Susanna Heller, “Untitled #126” (2009) Mixed media on paper, 6.5 x 8.5 inches

She gathered these drawings in piles and meandering shapes on the walls and floors of her studio and used them to construct paintings that embody the city and make it alive. The clouds loom, the river rushes and eddies. I remember the first one I ever saw: a view of the harbor  that somehow also brought to mind the  immense hulking figure of Rodin’s Balzac.

Susanna Heller, “Untitled #61 (From the 91st Floor North)” (n.d.) mixed media on paper, 9.75 x 11 inches

This drawing epitomizes the magic of Heller’s drawings and paintings: an aerial view of the city and piers that evokes a battleship rushing through the ocean.

Susanna Heller, “Razor Wire — Skyline, River, Skyline” (2008) 15.5 x 47.5 inches

Razor Wire… rushes looping by setting us on the other side of the barbed wire, but in the middle, if you can pause: this exquisitely framed landscape.


Susanna Heller, “Razor Wire — Skyline, River, Skyline” (detail)


Karlis Rekevics, “Broad Ordinary Occasions #11” (2020) Charcoal and gesso on paper, 51.5 x 51.5 inches

The lush blacks and clean geometries and relatively slow pace of Rekevic’s work contrasted with Heller’s is an example of inspired curation.
Rekevics travels along and crosses under the BQE to get to his studio, and he has isolated the architecture and I get that. Somehow the span above turns the experience into one of crossing a no-man’s land (but more on that in a moment) and though there are cars and isolated pedestrians, they can’t compete with the structure itself looming above.

Karlis Rekevics, “Broad Ordinary Occasions #11” (detail)

Charcoal on gessoed paper is beautiful and Rekevics uses it deftly. I spent time figuring out how this fence was made; I suppose with a ruler and a sharpened eraser. There is a ghostly image of another fence behind this one. The white areas also have a rich pentimenti.
There seems to be no weather under the BQE (though it leaks sometimes) and no real daylight either. It is always good to escape to the other side.


Karlis Rekevics, “Broad Ordinary Occasions #15” (2021) Charcoal and gesso on paper, 51.5 x 51.5 inches
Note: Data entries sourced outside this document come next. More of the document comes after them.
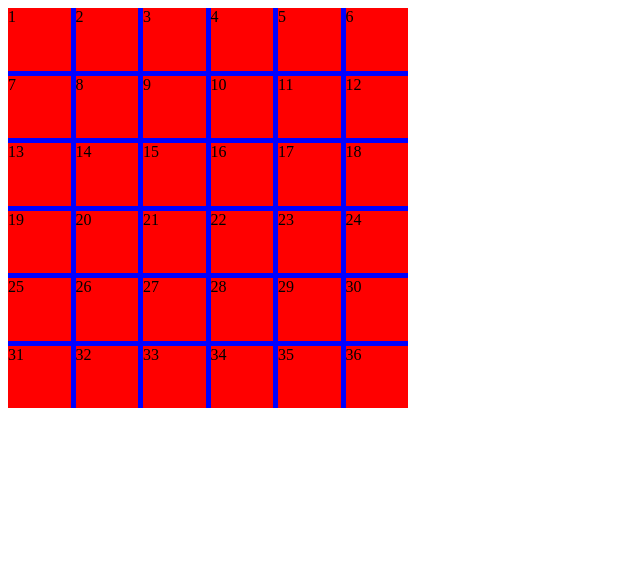
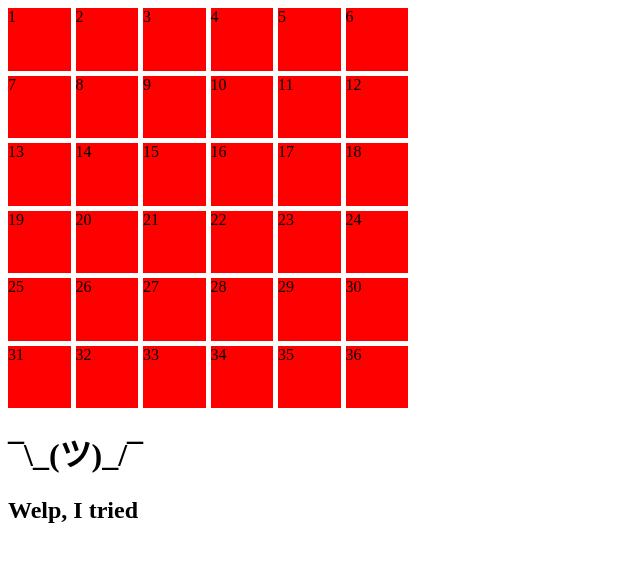
Before and after one commit to KevinAbreu/LttP-Tiles, a plain HTML site: page index.html in a window 1280 px wide. Shown: the whole page, without its empty margins (0-640 px from the left). Drawn offline with Linux system fonts and the light colour scheme.

Commit message:
I mean...

```diff
--- a/index.html
+++ b/index.html
@@ -44,5 +44,7 @@
       <div>35</div>
       <div>36</div>
     </div>
+    <h1>¯\_(ツ)_/¯</h1>
+    <h2>Welp, I tried</h2>
   </body>
 </html>
--- a/main.css
+++ b/main.css
@@ -6,9 +6,9 @@
     height: 400px;
     width: 400px;
     /* margin-top: 200px; */
-    background-color: blue;
+    /* background-color: blue; */
 }
-.container:hover{
+.container div:hover{
   background-color: green;
 }
 .container div:nth-child(1){
```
I’m not sure to what extent these underhighwayscapes are invented but in an interview Rekevics suggests that they are not based on photographs, but on experience—and they feel that way.
In the odd way that life is often synchronous with art I heard this week that migrants bused up to NYC by De Santis and kicked out of housing in Fort Greene were encamped under the BQE—and these drawings popped into my mind—so not a no-man’s land but a kind of shelter, as it turns out.



Rackstraw Downes, “A Bend in the Hackensack at Jersey City” (1986) Oil on Canvas, 30.5 x 81 inches


Rackstraw Downes, “Under the West Side Highway at 155th Street, Looking South” (2011)
Oil on canvas, 16.5 x 66 inches

So as I said we ended up at Betty Cunningham and thereby created an even better show.
Downes looks across the eddying river to the other side as Heller does and has stood under the highway like Rekevics.  Karlis Rekevics is new to me but I immediately recognized my own experiences. Rackstraw Downes and Susanna Heller are so familiar that I’m not sure whether they have reproduced my New York or created it.


earlier post on Susanna Heller

Sketchbooks Number 2: Susanna Heller

on Rackstraw Downes

Rackstraw Downes: A Peek Behind the Curtain and Perspective (almost) without Orthogonal Lines